Word for word, and with pictures excluded, copy out all the records that follow.

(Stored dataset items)
───
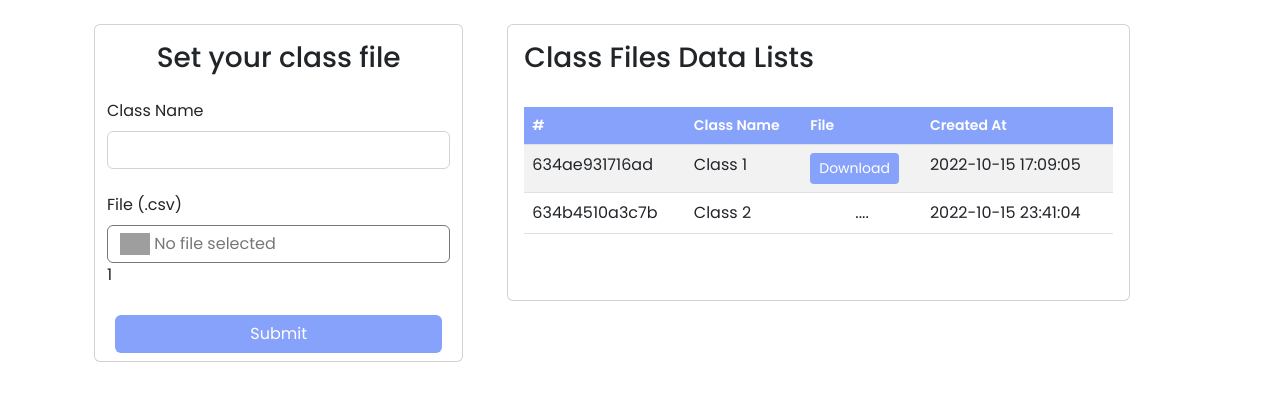
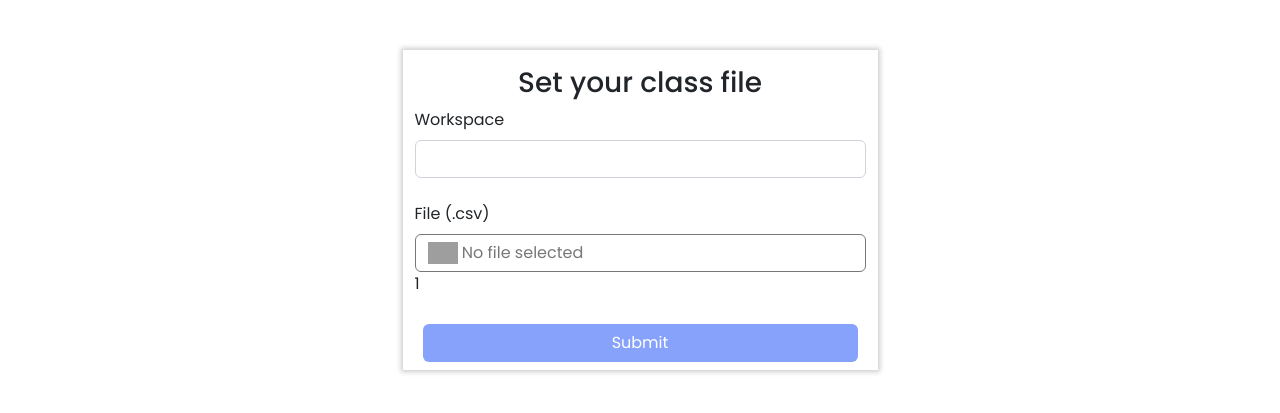
Before and after one commit to deyan-ardi/example-grouping-project, a PHP site: page /GanaDev-Project/user/index.php in a window 1280 px wide. Shown: the part 56-469 px from the top of the page. Run offline with PHP 8.4, Linux system fonts and the light colour scheme; the visitor is signed in with stand-in values (Sample User, id 1); grey boxes are pictures that could not be loaded.

Commit message:
store data member class

```diff
--- a/database/General/all_class.csv
+++ b/database/General/all_class.csv
@@ -1,2 +1,3 @@
 634ae931716ad,"class 1",18213132_file.csv,"2022-10-15 17:09:05"
 634b4510a3c7b,"class 2",1510222022234104_villages.csv,"2022-10-15 23:41:04"
+634b695f186f5,"class 3",1610222022021559_provinces.csv,"2022-10-16 02:15:59"
--- a/database/Uploaded/18213132_file.csv
+++ b/database/Uploaded/18213132_file.csv
@@ -2,3 +2,5 @@
 5109,"s3466","Kadek","Darma","Class 2","Group 1","Desktop","Sunday","Night","2022-06-22 15:00:00"
 51010,"s3467","Ketut","Ardi","Class 2","Group 2","Desktop","Sunday","Night","2022-06-22 15:00:00"
 51011,"s3468","Nyoman","Darma","Class 2","Group 2","Desktop","Sunday","Night","2022-06-22 15:00:00"
+634b8904866c0,123,gede,riyan,"class 1",monday,night,desktop,"2022-10-16 04:31:00"
+634b89afe7fdf,232,Arya,Budi,"Class 1",Tuesday,Night,Website,"2022-10-16 04:33:51"
--- a/user/index.php
+++ b/user/index.php
@@ -1,7 +1,6 @@
 <?php
 require_once '../app/Config/config.php';
 require_once '../App/Controller/uploadFileController.php';
-
 session_start();
 if ($_SERVER['REQUEST_METHOD'] == 'POST') {
 
@@ -21,17 +20,13 @@ if ($_SERVER['REQUEST_METHOD'] == 'POST') {
 <body>
     <?php require_once 'components/_navbar.php' ?>
     <div class="container">
-        <div class="row it px-3">
-            <div class="col-sm-4 mx-2">
+        <div class="row it d-flex justify-content-center">
             <br>
-                <div class="row">
-                    <div class="card">
-                        <div class="card-body">
-
-                            <form action="<?php echo $_SERVER['PHP_SELF'] ?>" method="POST" class="needs-validation" name="save" novalidate="" autocomplete="off" enctype="multipart/form-data">
-                                <div class="col-sm-12 form-group">
+            <div class="col-sm-offset-1 col-sm-5" id="one">
+                <form action="<?php echo $_SERVER['PHP_SELF'] ?>" method="POST" class="needs-validation" name="save"
+                    novalidate="" autocomplete="off" enctype="multipart/form-data">
+                    <div class="col-sm-12 form-group pt-3">
                         <h3 class="text-center">Set your class file</h3>
-                                </div>
                     </div>
                     <div id="uploader">
                         <div class="row uploadDoc">
@@ -42,7 +37,7 @@ if ($_SERVER['REQUEST_METHOD'] == 'POST') {
                                       unset($_SESSION['success']);
                                     }
                                 ?>
-                                    <label for="class_name" class="form-label">Class Name</label>
+                                <label for="class_name" class="form-label">Workspace</label>
                                 <input type="text" class="form-control text-capitalize" name="class_name">
                                 <?php
                                   if (isset($_SESSION['message'])) {
@@ -54,7 +49,8 @@ if ($_SERVER['REQUEST_METHOD'] == 'POST') {
                             <div class="col-sm-12 mt-4">
                                 <label for="file" class="form-label">File (.csv)</label>
                                 <div class="fileUpload btn btn-orange">
-                                        <img src="https://www.kindpng.com/picc/m/261-2619141_cage-clipart-victorian-cloud-upload-icon-svg-hd.png" class="icon">
+                                    <img src="https://www.kindpng.com/picc/m/261-2619141_cage-clipart-victorian-cloud-upload-icon-svg-hd.png"
+                                        class="icon">
                                     <span class="upl" id="file-upload-filename">No file selected</span>
                                     <input type="file" name="file" class="upload up" id="file-upload" accept=".csv" />
                                 </div>
@@ -68,78 +64,12 @@ if ($_SERVER['REQUEST_METHOD'] == 'POST') {
                         </div>
                     </div>
                     <div class="text-center pe-3">
-                            <button type="submit" name="save" class="btn bg-custom-1 text-custom-1 m-2 col-12">Submit</button>
+                        <button type="submit" name="save"
+                            class="btn bg-custom-1 text-custom-1 m-2 col-12">Submit</button>
                     </div>
             </div>
         </form>
     </div>
-            </div>
-            <div class="col-12 col-sm-7 mx-4">
-                <br>
-                <div class="card">
-                    <div class="card-body">
-                        <div class="row">
-                            <div class="col-sm-offset-12 form-group">
-                                <h3 class="text-start pb-4">Class Files Data Lists</h3>
-                            </div>
-                        </div>
-                        <?php
-                        $file_to_read = fopen("../database/General/all_class.csv", "r");
-                        $element = '';
-                        $element .=  '<div class="m-custom-2">';
-                        $element .= '<table class="table table-striped">';
-                        $element .= '<thead class="bg-custom-1 text-custom-1">';
-                        $element .= '<tr>';
-                        $element .= '<th scope="col" class="size-custom-1">#</th>';
-                        $element .= '<th scope="col" class="size-custom-1">Class Name</th>';
-                        $element .= '<th scope="col" class="size-custom-1">File</th>';
-                        $element .= '<th scope="col" class="size-custom-1">Created At</th>';
-                        $element .= '</tr>';
-                        $element .= '</thead>';
-                        $element .= '<tbody>';
-                        $filename = "../database/General/all_class.csv";
-                        if (filesize($filename) == 0) {
-                            $element .= '<tr>';
-                            $element .= '<td colspan="8" class="text-center">Data Not Found</td>';
-                            $element .= '</tr>';
-                        } else {
-                            $class_file_read = fopen($filename, "r");
-                            if ($class_file_read !== FALSE) {
-                                while (($class = fgetcsv($class_file_read)) !== FALSE) {
-                                    $element .= '<tr>';
-                                    for ($j = 0; $j < count($class); $j++) {
-                                        if ($j == 3) {
-                                            $element .= '<td>' . $class[$j] . '</td>';
-                                        } elseif ($j == 2) {
-                                            $filename = "../database/Uploaded/" . $class[$j] . "";
-                                            if (!file_exists($filename)) {
-                                                $element .= '<td class="text-center"> <span href="#" name="save" class="text-center">....</span> </td>';
-                                            } else {
-                                                $element .= '<td> <a href="../database/Uploaded/' . $class[$j] . '" name="save" class="btn btn-sm bg-custom-1 text-custom-1">Download</a> </td>';
-                                            }
-                                        } elseif ($j == 1) {
-                                            $element .= '<td class="text-capitalize">' . $class[$j] . '</td>';
-                                        } else {
-                                            $element .= '<td>' . $class[$j] . '</td>';
-                                        }
-                                    }
-                                    $element .= '</tr>';
-                                }
-                                fclose($class_file_read);
-                            }
-                        }
-                        $element .= '</tbody>';
-                        $element .= '</table>';
-                        $element .= '</div>';
-                        echo $element;
-                        fclose($file_to_read);
-                        ?>
-
-                    </div>
-                </div>
-            </div>
-        </div>
-
         <?php require_once 'components/_script.php' ?>
 </body>
 
```
Also changed, not shown: app/Controller/registerMemberController.php (+37 -4 lines), user/member.php (+20 -12 lines), app/Services/getClassByIdService.php (deleted). Lines whose indentation alone changed are shown as unchanged.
───
Reply to the exercise:
Before and after one commit to deyan-ardi/example-grouping-project, a PHP site: page /GanaDev-Project/user/index.php in a window 1280 px wide. Shown: the part 56-469 px from the top of the page. Run offline with PHP 8.4, Linux system fonts and the light colour scheme; the visitor is signed in with stand-in values (Sample User, id 1); grey boxes are pictures that could not be loaded.

Commit message:
store data member class

```diff
--- a/database/General/all_class.csv
+++ b/database/General/all_class.csv
@@ -1,2 +1,3 @@
 634ae931716ad,"class 1",18213132_file.csv,"2022-10-15 17:09:05"
 634b4510a3c7b,"class 2",1510222022234104_villages.csv,"2022-10-15 23:41:04"
+634b695f186f5,"class 3",1610222022021559_provinces.csv,"2022-10-16 02:15:59"
--- a/database/Uploaded/18213132_file.csv
+++ b/database/Uploaded/18213132_file.csv
@@ -2,3 +2,5 @@
 5109,"s3466","Kadek","Darma","Class 2","Group 1","Desktop","Sunday","Night","2022-06-22 15:00:00"
 51010,"s3467","Ketut","Ardi","Class 2","Group 2","Desktop","Sunday","Night","2022-06-22 15:00:00"
 51011,"s3468","Nyoman","Darma","Class 2","Group 2","Desktop","Sunday","Night","2022-06-22 15:00:00"
+634b8904866c0,123,gede,riyan,"class 1",monday,night,desktop,"2022-10-16 04:31:00"
+634b89afe7fdf,232,Arya,Budi,"Class 1",Tuesday,Night,Website,"2022-10-16 04:33:51"
--- a/user/index.php
+++ b/user/index.php
@@ -1,7 +1,6 @@
 <?php
 require_once '../app/Config/config.php';
 require_once '../App/Controller/uploadFileController.php';
-
 session_start();
 if ($_SERVER['REQUEST_METHOD'] == 'POST') {
 
@@ -21,17 +20,13 @@ if ($_SERVER['REQUEST_METHOD'] == 'POST') {
 <body>
     <?php require_once 'components/_navbar.php' ?>
     <div class="container">
-        <div class="row it px-3">
-            <div class="col-sm-4 mx-2">
+        <div class="row it d-flex justify-content-center">
             <br>
-                <div class="row">
-                    <div class="card">
-                        <div class="card-body">
-
-                            <form action="<?php echo $_SERVER['PHP_SELF'] ?>" method="POST" class="needs-validation" name="save" novalidate="" autocomplete="off" enctype="multipart/form-data">
-                                <div class="col-sm-12 form-group">
+            <div class="col-sm-offset-1 col-sm-5" id="one">
+                <form action="<?php echo $_SERVER['PHP_SELF'] ?>" method="POST" class="needs-validation" name="save"
+                    novalidate="" autocomplete="off" enctype="multipart/form-data">
+                    <div class="col-sm-12 form-group pt-3">
                         <h3 class="text-center">Set your class file</h3>
-                                </div>
                     </div>
                     <div id="uploader">
                         <div class="row uploadDoc">
@@ -42,7 +37,7 @@ if ($_SERVER['REQUEST_METHOD'] == 'POST') {
                                       unset($_SESSION['success']);
                                     }
                                 ?>
-                                    <label for="class_name" class="form-label">Class Name</label>
+                                <label for="class_name" class="form-label">Workspace</label>
                                 <input type="text" class="form-control text-capitalize" name="class_name">
                                 <?php
                                   if (isset($_SESSION['message'])) {
@@ -54,7 +49,8 @@ if ($_SERVER['REQUEST_METHOD'] == 'POST') {
                             <div class="col-sm-12 mt-4">
                                 <label for="file" class="form-label">File (.csv)</label>
                                 <div class="fileUpload btn btn-orange">
-                                        <img src="https://www.kindpng.com/picc/m/261-2619141_cage-clipart-victorian-cloud-upload-icon-svg-hd.png" class="icon">
+                                    <img src="https://www.kindpng.com/picc/m/261-2619141_cage-clipart-victorian-cloud-upload-icon-svg-hd.png"
+                                        class="icon">
                                     <span class="upl" id="file-upload-filename">No file selected</span>
                                     <input type="file" name="file" class="upload up" id="file-upload" accept=".csv" />
                                 </div>
@@ -68,78 +64,12 @@ if ($_SERVER['REQUEST_METHOD'] == 'POST') {
                         </div>
                     </div>
                     <div class="text-center pe-3">
-                            <button type="submit" name="save" class="btn bg-custom-1 text-custom-1 m-2 col-12">Submit</button>
+                        <button type="submit" name="save"
+                            class="btn bg-custom-1 text-custom-1 m-2 col-12">Submit</button>
                     </div>
             </div>
         </form>
     </div>
-            </div>
-            <div class="col-12 col-sm-7 mx-4">
-                <br>
-                <div class="card">
-                    <div class="card-body">
-                        <div class="row">
-                            <div class="col-sm-offset-12 form-group">
-                                <h3 class="text-start pb-4">Class Files Data Lists</h3>
-                            </div>
-                        </div>
-                        <?php
-                        $file_to_read = fopen("../database/General/all_class.csv", "r");
-                        $element = '';
-                        $element .=  '<div class="m-custom-2">';
-                        $element .= '<table class="table table-striped">';
-                        $element .= '<thead class="bg-custom-1 text-custom-1">';
-                        $element .= '<tr>';
-                        $element .= '<th scope="col" class="size-custom-1">#</th>';
-                        $element .= '<th scope="col" class="size-custom-1">Class Name</th>';
-                        $element .= '<th scope="col" class="size-custom-1">File</th>';
-                        $element .= '<th scope="col" class="size-custom-1">Created At</th>';
-                        $element .= '</tr>';
-                        $element .= '</thead>';
-                        $element .= '<tbody>';
-                        $filename = "../database/General/all_class.csv";
-                        if (filesize($filename) == 0) {
-                            $element .= '<tr>';
-                            $element .= '<td colspan="8" class="text-center">Data Not Found</td>';
-                            $element .= '</tr>';
-                        } else {
-                            $class_file_read = fopen($filename, "r");
-                            if ($class_file_read !== FALSE) {
-                                while (($class = fgetcsv($class_file_read)) !== FALSE) {
-                                    $element .= '<tr>';
-                                    for ($j = 0; $j < count($class); $j++) {
-                                        if ($j == 3) {
-                                            $element .= '<td>' . $class[$j] . '</td>';
-                                        } elseif ($j == 2) {
-                                            $filename = "../database/Uploaded/" . $class[$j] . "";
-                                            if (!file_exists($filename)) {
-                                                $element .= '<td class="text-center"> <span href="#" name="save" class="text-center">....</span> </td>';
-                                            } else {
-                                                $element .= '<td> <a href="../database/Uploaded/' . $class[$j] . '" name="save" class="btn btn-sm bg-custom-1 text-custom-1">Download</a> </td>';
-                                            }
-                                        } elseif ($j == 1) {
-                                            $element .= '<td class="text-capitalize">' . $class[$j] . '</td>';
-                                        } else {
-                                            $element .= '<td>' . $class[$j] . '</td>';
-                                        }
-                                    }
-                                    $element .= '</tr>';
-                                }
-                                fclose($class_file_read);
-                            }
-                        }
-                        $element .= '</tbody>';
-                        $element .= '</table>';
-                        $element .= '</div>';
-                        echo $element;
-                        fclose($file_to_read);
-                        ?>
-
-                    </div>
-                </div>
-            </div>
-        </div>
-
         <?php require_once 'components/_script.php' ?>
 </body>
 
```
Also changed, not shown: app/Controller/registerMemberController.php (+37 -4 lines), user/member.php (+20 -12 lines), app/Services/getClassByIdService.php (deleted). Lines whose indentation alone changed are shown as unchanged.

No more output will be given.